This summer I met a pair of brothers, one a year older than me and one a year younger, colloquially known as “Dreamers.”
They came to the United States when they were six and four. They understand Spanish but don’t speak it. They went to every year of Elementary, Middle, and High School here in the United States. They go to church here. They have no criminal records, work out a lot, but also love eating McDonalds, and watch Rick and Morty. Both of them have had full-time jobs since high school and pay more taxes in a year then I have paid in my whole life. Now they are being told they are probably going to be sent “home” to a country they barely remember.
I was pretty disappointed when President Trump announced he was canceling DACA, Deferred Action for Childhood Arrivals, the program that gives my two friends a dream. A dream that someday their actions will matter more than where they were born. A dream that when politicians go out looking for points to score they won’t be the ones in the firing line. A dream that they can someday live without fear in the only home they have ever known.
Since its inception, the United States has been struggling to answer a question that we don’t ever like to say out loud, because it’s so damn racist: who is really a United States citizen? The answer a lot of people still give — through their votes and actions, if not explicit words — is wealthy straight white males.
And don’t get me wrong: I am a wealthy straight white male. But I remember, every day, that it is wealthy straight white males who broke the world with slavery, racism, and genocide, and who are still, to a large extent, holding the world hostage in a variety of ways. If anyone is at fault for the state of the world, it’s white people.
And that is why, when I have the chance to support something as obviously good for the human race and my country as DACA, it’s a no-brainer. This, I feel, is a classic case of right versus wrong.
However, it’s also a classic case of right vs. convenient. Everyone wants to do the right thing until something more convenient comes along. DACA is convenient to oppose. It’s convenient to pretend to not have white privilege, to pretend we didn’t commit genocide against native people, to pretend we aren’t supporting Trump’s rhetoric and still vote for people who support and enable him. Convenient to call people “illegals” and ignore their humanity and obvious ties to our country. Convenient to find someone else to blame.
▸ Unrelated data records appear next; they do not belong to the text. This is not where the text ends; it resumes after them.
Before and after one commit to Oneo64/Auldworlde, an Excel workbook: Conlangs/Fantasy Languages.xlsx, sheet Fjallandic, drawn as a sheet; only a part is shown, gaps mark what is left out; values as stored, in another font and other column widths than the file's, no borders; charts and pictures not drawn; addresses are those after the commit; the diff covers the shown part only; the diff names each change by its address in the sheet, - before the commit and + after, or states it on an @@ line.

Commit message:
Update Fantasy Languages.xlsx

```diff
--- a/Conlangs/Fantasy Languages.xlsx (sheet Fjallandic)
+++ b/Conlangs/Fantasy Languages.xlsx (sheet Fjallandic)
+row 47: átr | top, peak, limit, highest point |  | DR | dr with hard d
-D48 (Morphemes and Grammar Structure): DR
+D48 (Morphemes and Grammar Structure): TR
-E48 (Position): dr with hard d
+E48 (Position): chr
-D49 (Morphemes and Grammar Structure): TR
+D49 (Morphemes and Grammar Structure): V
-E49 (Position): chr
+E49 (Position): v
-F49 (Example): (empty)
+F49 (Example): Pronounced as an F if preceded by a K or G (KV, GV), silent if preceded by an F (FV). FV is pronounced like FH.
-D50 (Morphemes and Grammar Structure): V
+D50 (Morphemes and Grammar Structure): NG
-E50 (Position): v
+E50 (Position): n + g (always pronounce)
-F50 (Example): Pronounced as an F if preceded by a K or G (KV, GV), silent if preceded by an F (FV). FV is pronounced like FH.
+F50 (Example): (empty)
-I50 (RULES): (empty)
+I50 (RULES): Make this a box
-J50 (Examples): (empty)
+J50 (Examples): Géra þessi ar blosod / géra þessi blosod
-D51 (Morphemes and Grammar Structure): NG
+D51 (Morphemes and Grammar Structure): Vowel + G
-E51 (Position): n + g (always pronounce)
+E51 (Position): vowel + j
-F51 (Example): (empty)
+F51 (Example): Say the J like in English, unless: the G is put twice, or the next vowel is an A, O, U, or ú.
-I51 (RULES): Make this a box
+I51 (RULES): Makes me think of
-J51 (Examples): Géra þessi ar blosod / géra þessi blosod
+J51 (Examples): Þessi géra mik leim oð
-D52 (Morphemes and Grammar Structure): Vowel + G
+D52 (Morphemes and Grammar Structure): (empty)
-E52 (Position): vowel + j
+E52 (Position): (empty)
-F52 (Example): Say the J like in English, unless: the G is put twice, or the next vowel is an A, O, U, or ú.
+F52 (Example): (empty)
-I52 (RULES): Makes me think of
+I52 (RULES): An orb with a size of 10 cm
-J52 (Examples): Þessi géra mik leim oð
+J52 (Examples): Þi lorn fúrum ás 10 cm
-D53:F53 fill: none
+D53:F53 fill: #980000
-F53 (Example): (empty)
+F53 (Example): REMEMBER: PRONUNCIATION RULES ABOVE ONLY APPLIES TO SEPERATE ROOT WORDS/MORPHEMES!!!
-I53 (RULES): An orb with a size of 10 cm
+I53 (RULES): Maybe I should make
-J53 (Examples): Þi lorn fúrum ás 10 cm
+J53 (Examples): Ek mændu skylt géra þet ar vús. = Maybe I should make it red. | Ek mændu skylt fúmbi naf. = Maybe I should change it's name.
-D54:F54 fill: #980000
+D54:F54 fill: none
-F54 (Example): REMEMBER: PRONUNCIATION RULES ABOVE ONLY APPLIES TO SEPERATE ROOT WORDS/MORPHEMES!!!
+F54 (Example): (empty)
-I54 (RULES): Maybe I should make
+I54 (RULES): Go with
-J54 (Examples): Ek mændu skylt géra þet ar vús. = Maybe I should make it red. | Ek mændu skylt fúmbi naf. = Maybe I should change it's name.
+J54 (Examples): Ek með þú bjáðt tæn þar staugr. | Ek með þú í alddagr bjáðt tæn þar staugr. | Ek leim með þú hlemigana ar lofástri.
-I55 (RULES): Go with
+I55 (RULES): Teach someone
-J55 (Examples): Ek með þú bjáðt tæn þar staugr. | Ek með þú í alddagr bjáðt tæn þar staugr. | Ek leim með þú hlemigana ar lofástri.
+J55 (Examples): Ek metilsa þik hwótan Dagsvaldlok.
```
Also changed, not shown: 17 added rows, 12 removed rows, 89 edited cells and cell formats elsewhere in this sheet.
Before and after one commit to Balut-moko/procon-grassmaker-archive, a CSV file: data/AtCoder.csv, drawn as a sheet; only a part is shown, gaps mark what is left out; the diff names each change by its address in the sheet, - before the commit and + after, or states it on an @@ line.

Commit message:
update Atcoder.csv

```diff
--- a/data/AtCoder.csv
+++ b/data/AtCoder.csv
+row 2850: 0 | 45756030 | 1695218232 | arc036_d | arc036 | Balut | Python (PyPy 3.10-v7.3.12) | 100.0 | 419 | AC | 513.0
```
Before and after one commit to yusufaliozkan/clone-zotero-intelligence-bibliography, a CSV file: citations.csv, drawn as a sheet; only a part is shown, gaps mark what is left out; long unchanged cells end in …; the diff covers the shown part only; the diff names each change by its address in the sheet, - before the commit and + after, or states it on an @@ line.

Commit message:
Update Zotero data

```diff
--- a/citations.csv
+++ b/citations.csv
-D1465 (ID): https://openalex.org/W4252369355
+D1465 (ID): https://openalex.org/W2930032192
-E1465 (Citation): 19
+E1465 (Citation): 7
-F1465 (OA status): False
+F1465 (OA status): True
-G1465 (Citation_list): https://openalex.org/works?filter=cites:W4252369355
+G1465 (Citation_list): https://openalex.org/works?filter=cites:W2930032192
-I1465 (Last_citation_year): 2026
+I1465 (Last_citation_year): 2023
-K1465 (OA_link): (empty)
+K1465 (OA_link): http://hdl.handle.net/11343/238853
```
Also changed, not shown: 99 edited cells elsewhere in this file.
Friends: look beyond convenience. Look for what is right. Look beyond your checkbook, your gut reaction, your first thoughts, your aging constitution, your daily habits, your assumptions, and your traditions. Look for the faces and stories of the people you don’t understand. But, most importantly of all, when you discover you’ve done wrong — and I have, many times — admit it, ask for- giveness, and listen.
Everyone is capable of evil and capable of good. No one is perfect. But we should all aspire to the highest ideals of America — self-determination, diversity, and the pursuit of happiness — not to the convenient race based imperialism that has plagued our country since its birth.
Listen. Pray. Protest. Vote. Act. Admit mistakes. And we will make a better world.